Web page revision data

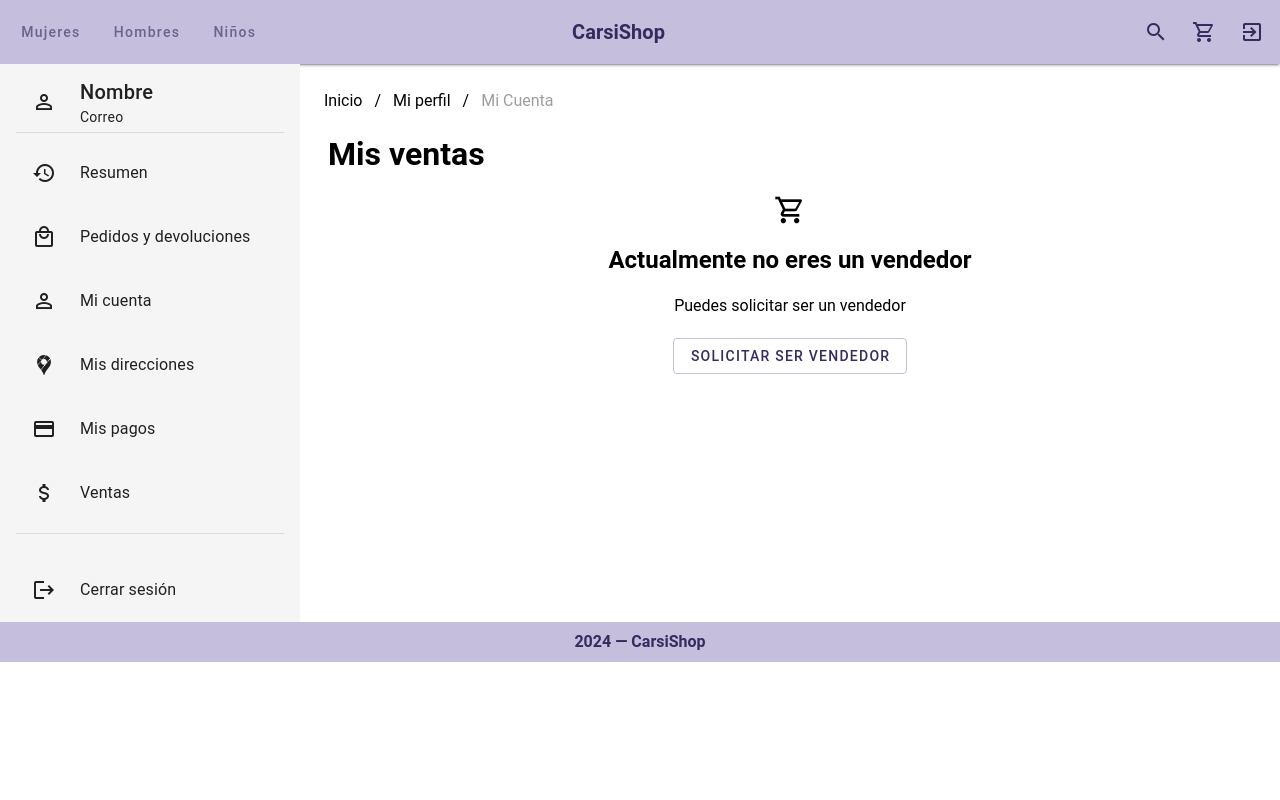
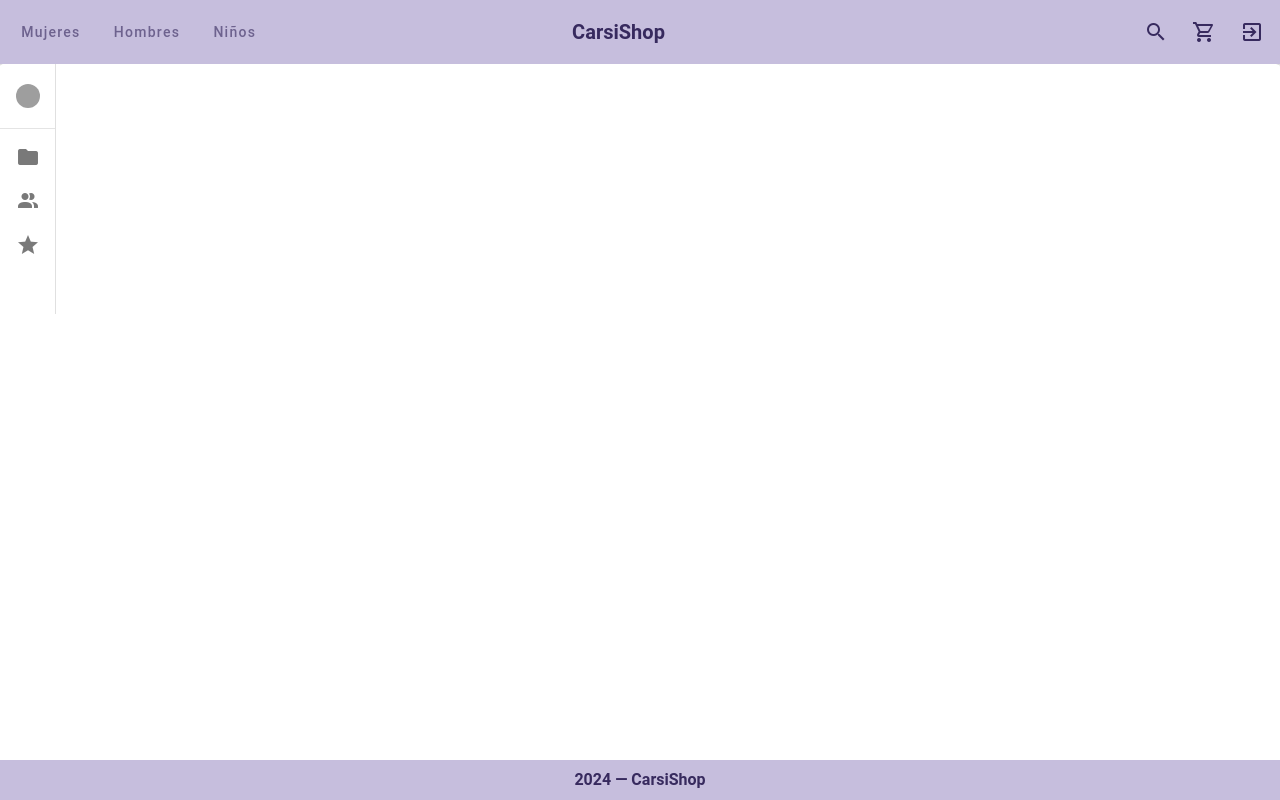
Before and after one commit to JoksanBahena/CARSISHOP-UI, a Vue app: page /profileSales in a window 1280 px wide. Built offline with nearby package versions, Linux system fonts and the light colour scheme; grey boxes are pictures that could not be loaded.

Commit message:
[ADD] componente sidebar y modificación del layout

```diff
--- /dev/null
+++ b/src/components/common/SidebarComponent.vue
@@ -0,0 +1,28 @@
+<template>
+    <v-card variant="flat">
+      <v-layout>
+        <v-navigation-drawer
+          expand-on-hover
+          rail
+        >
+          <v-list>
+            <v-list-item
+              prepend-avatar="https://randomuser.me/api/portraits/women/85.jpg"
+              subtitle="sandra_a88@gmailcom"
+              title="Sandra Adams"
+            ></v-list-item>
+          </v-list>
+
+          <v-divider></v-divider>
+
+          <v-list density="compact" nav>
+            <v-list-item prepend-icon="mdi-folder" title="My Files" value="myfiles"></v-list-item>
+            <v-list-item prepend-icon="mdi-account-multiple" title="Shared with me" value="shared"></v-list-item>
+            <v-list-item prepend-icon="mdi-star" title="Starred" value="starred"></v-list-item>
+          </v-list>
+        </v-navigation-drawer>
+
+        <v-main style="height: 250px"></v-main>
+      </v-layout>
+    </v-card>
+  </template>
--- a/src/layouts/user/ProfileLayout.vue
+++ b/src/layouts/user/ProfileLayout.vue
@@ -1,7 +1,9 @@
 <template>
   <div class="h-screen">
-    <navbar-component />
-
+    <v-app>
+      <navbar-component />
+      <sidebar-component />
+      <!--
  <v-row no-gutters>
   <col cols="2">
 
@@ -111,23 +113,24 @@
         </div>
       </v-list>
       </col>
-      <v-col>
+      <v-col> -->
 
-        <main class="ma-2 ">
-          <slot></slot>
-
-        </main>
-      </v-col>
+      <v-main class="ma-2">
+        <!-- <slot></slot> -->
+      </v-main>
+      <!-- </v-col>
 
 
-    </v-row>
+    </v-row> -->
 
-    <footer-component />
+      <footer-component />
+    </v-app>
   </div>
 </template>
 
 <script setup>
 import NavbarComponent from "@/components/common/NavbarComponent.vue";
+import SidebarComponent from "@/components/common/SidebarComponent.vue";
 import FooterComponent from "@/components/common/FooterComponent.vue";
 import Colors from "@/utils/Colors.js";
 
```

:: What the exercise asks ::
Return each line among the entries that holds the word "list".

:: Answer for the task ::
+          <v-list>
+            <v-list-item
+            ></v-list-item>
+          </v-list>
+          <v-list density="compact" nav>
+            <v-list-item prepend-icon="mdi-folder" title="My Files" value="myfiles"></v-list-item>
+            <v-list-item prepend-icon="mdi-account-multiple" title="Shared with me" value="shared"></v-list-item>
+            <v-list-item prepend-icon="mdi-star" title="Starred" value="starred"></v-list-item>
+          </v-list>
       </v-list>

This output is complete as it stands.